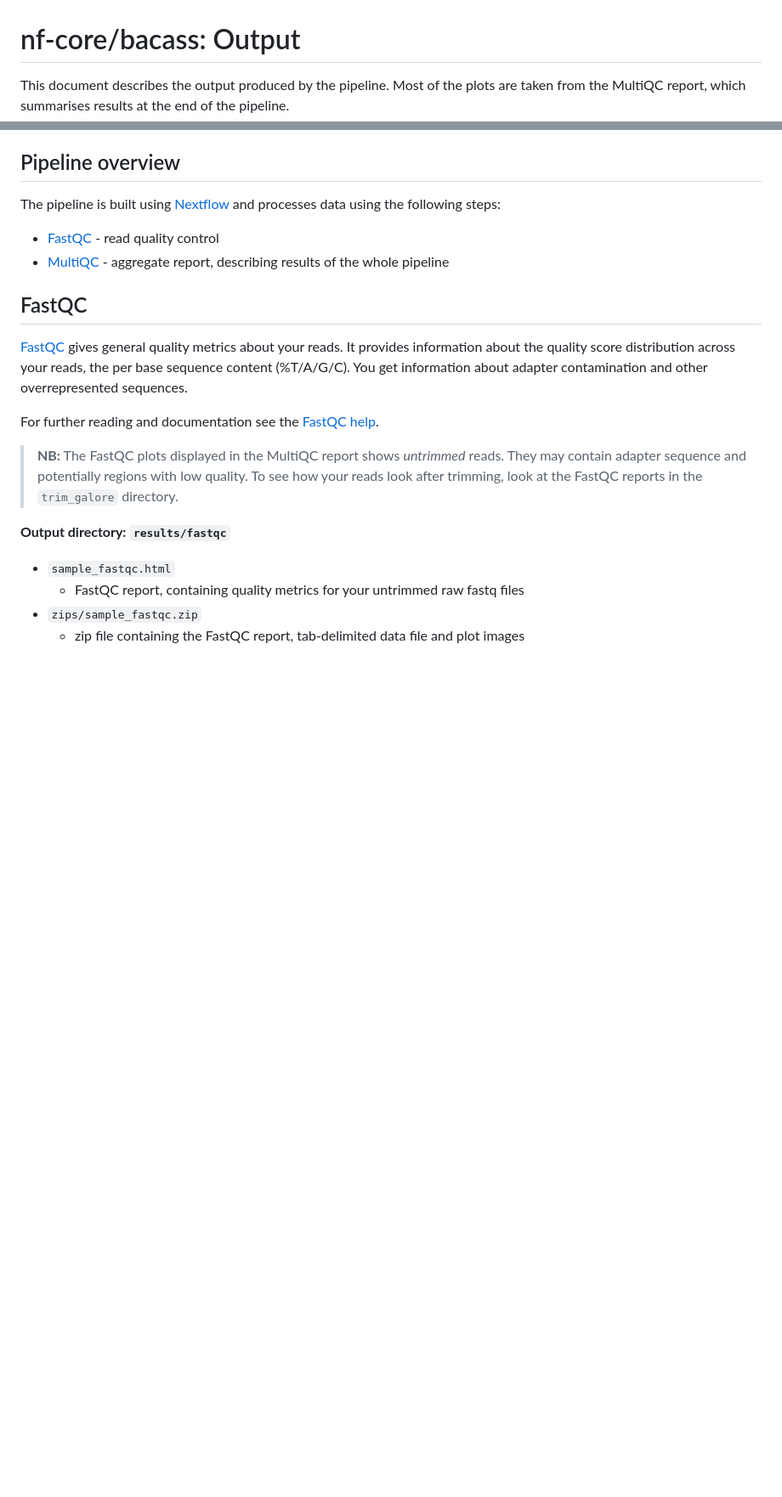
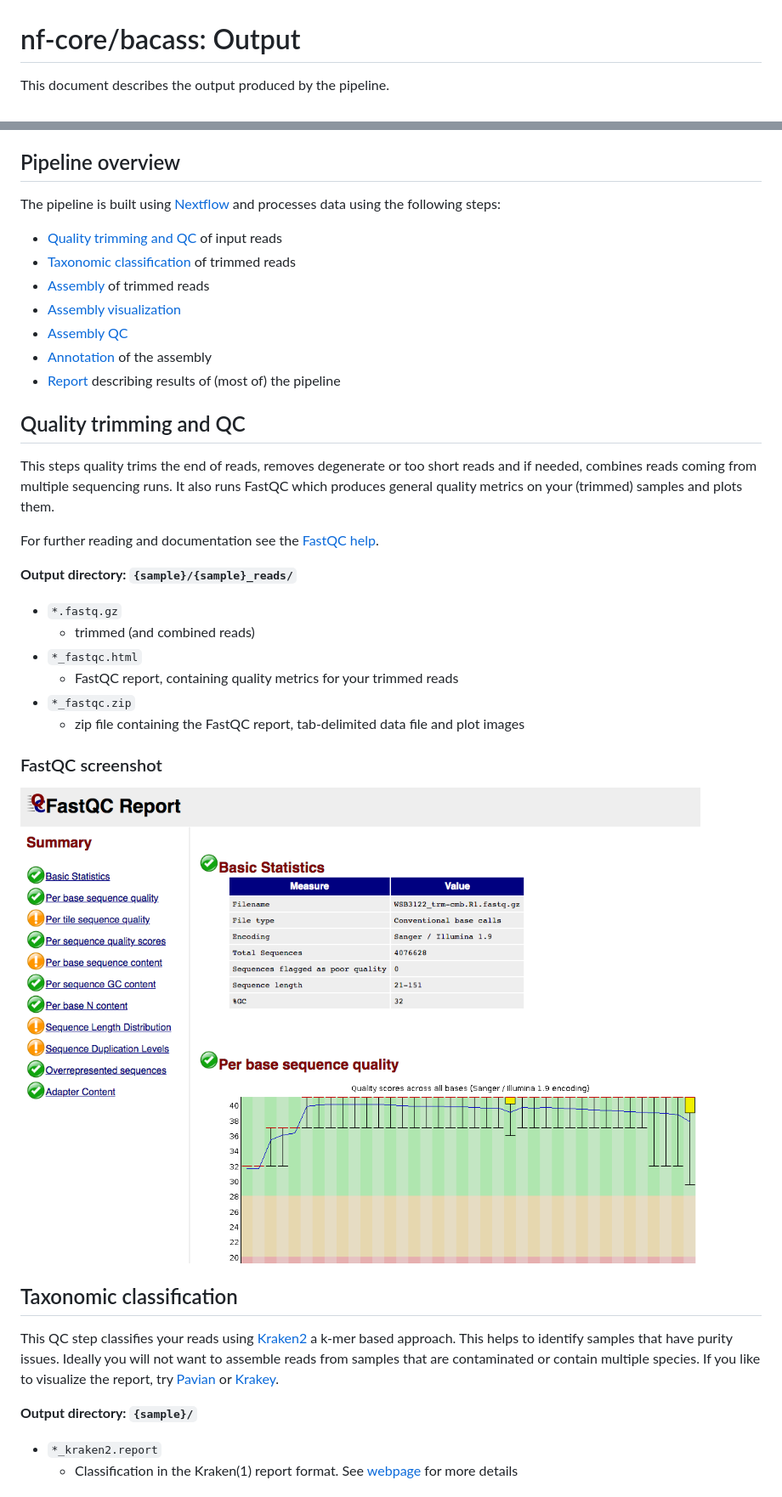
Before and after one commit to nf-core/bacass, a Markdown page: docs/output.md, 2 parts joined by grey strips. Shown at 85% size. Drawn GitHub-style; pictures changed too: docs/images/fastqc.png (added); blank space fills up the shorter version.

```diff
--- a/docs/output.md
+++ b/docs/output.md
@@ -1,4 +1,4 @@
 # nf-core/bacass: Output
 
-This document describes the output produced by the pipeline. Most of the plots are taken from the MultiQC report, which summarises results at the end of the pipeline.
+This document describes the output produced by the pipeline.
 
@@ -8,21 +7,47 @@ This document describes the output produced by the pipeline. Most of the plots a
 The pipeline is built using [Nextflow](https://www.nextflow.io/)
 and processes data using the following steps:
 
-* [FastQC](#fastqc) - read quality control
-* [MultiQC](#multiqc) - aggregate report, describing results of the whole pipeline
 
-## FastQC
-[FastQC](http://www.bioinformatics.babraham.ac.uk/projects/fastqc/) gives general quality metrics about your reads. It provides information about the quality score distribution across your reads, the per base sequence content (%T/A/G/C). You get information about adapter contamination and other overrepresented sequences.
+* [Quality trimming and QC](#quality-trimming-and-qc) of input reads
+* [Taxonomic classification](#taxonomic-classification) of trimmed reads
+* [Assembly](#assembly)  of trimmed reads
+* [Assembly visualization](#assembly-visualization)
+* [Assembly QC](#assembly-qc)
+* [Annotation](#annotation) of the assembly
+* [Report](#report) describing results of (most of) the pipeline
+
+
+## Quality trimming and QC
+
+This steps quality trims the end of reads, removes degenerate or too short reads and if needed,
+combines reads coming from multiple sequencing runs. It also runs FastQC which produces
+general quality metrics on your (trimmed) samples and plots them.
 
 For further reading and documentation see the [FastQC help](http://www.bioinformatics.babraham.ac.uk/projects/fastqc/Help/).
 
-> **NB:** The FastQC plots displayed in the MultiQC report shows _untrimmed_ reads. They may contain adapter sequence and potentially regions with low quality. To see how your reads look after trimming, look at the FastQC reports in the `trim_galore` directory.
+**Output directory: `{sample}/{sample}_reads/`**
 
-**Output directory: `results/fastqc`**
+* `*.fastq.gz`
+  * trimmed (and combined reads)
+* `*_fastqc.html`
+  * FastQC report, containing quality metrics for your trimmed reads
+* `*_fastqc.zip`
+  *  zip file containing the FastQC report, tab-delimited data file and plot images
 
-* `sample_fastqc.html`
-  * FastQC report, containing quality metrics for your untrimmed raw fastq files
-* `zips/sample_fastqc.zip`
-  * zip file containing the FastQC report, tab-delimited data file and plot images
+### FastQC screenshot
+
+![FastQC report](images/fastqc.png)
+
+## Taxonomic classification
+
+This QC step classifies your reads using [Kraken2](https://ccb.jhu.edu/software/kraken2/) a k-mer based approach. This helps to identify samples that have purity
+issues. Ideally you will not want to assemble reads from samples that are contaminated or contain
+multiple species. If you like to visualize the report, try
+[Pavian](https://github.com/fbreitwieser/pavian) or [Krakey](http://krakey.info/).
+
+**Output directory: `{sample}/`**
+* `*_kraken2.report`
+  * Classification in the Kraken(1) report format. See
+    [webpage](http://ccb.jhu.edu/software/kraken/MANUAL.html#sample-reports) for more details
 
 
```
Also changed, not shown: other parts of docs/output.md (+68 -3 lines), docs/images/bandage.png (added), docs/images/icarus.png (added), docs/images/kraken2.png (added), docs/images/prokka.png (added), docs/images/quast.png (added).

_TASK DIRECTIONS_
In your copy, include no pictures, but reproduce all records exactly.

_RESULT FOR THIS EXERCISE_
Before and after one commit to nf-core/bacass, a Markdown page: docs/output.md, 2 parts joined by grey strips. Shown at 85% size. Drawn GitHub-style; pictures changed too: docs/images/fastqc.png (added); blank space fills up the shorter version.

```diff
--- a/docs/output.md
+++ b/docs/output.md
@@ -1,4 +1,4 @@
 # nf-core/bacass: Output
 
-This document describes the output produced by the pipeline. Most of the plots are taken from the MultiQC report, which summarises results at the end of the pipeline.
+This document describes the output produced by the pipeline.
 
@@ -8,21 +7,47 @@ This document describes the output produced by the pipeline. Most of the plots a
 The pipeline is built using [Nextflow](https://www.nextflow.io/)
 and processes data using the following steps:
 
-* [FastQC](#fastqc) - read quality control
-* [MultiQC](#multiqc) - aggregate report, describing results of the whole pipeline
 
-## FastQC
-[FastQC](http://www.bioinformatics.babraham.ac.uk/projects/fastqc/) gives general quality metrics about your reads. It provides information about the quality score distribution across your reads, the per base sequence content (%T/A/G/C). You get information about adapter contamination and other overrepresented sequences.
+* [Quality trimming and QC](#quality-trimming-and-qc) of input reads
+* [Taxonomic classification](#taxonomic-classification) of trimmed reads
+* [Assembly](#assembly)  of trimmed reads
+* [Assembly visualization](#assembly-visualization)
+* [Assembly QC](#assembly-qc)
+* [Annotation](#annotation) of the assembly
+* [Report](#report) describing results of (most of) the pipeline
+
+
+## Quality trimming and QC
+
+This steps quality trims the end of reads, removes degenerate or too short reads and if needed,
+combines reads coming from multiple sequencing runs. It also runs FastQC which produces
+general quality metrics on your (trimmed) samples and plots them.
 
 For further reading and documentation see the [FastQC help](http://www.bioinformatics.babraham.ac.uk/projects/fastqc/Help/).
 
-> **NB:** The FastQC plots displayed in the MultiQC report shows _untrimmed_ reads. They may contain adapter sequence and potentially regions with low quality. To see how your reads look after trimming, look at the FastQC reports in the `trim_galore` directory.
+**Output directory: `{sample}/{sample}_reads/`**
 
-**Output directory: `results/fastqc`**
+* `*.fastq.gz`
+  * trimmed (and combined reads)
+* `*_fastqc.html`
+  * FastQC report, containing quality metrics for your trimmed reads
+* `*_fastqc.zip`
+  *  zip file containing the FastQC report, tab-delimited data file and plot images
 
-* `sample_fastqc.html`
-  * FastQC report, containing quality metrics for your untrimmed raw fastq files
-* `zips/sample_fastqc.zip`
-  * zip file containing the FastQC report, tab-delimited data file and plot images
+### FastQC screenshot
+
+![FastQC report](images/fastqc.png)
+
+## Taxonomic classification
+
+This QC step classifies your reads using [Kraken2](https://ccb.jhu.edu/software/kraken2/) a k-mer based approach. This helps to identify samples that have purity
+issues. Ideally you will not want to assemble reads from samples that are contaminated or contain
+multiple species. If you like to visualize the report, try
+[Pavian](https://github.com/fbreitwieser/pavian) or [Krakey](http://krakey.info/).
+
+**Output directory: `{sample}/`**
+* `*_kraken2.report`
+  * Classification in the Kraken(1) report format. See
+    [webpage](http://ccb.jhu.edu/software/kraken/MANUAL.html#sample-reports) for more details
 
 
```
Also changed, not shown: other parts of docs/output.md (+68 -3 lines), docs/images/bandage.png (added), docs/images/icarus.png (added), docs/images/kraken2.png (added), docs/images/prokka.png (added), docs/images/quast.png (added).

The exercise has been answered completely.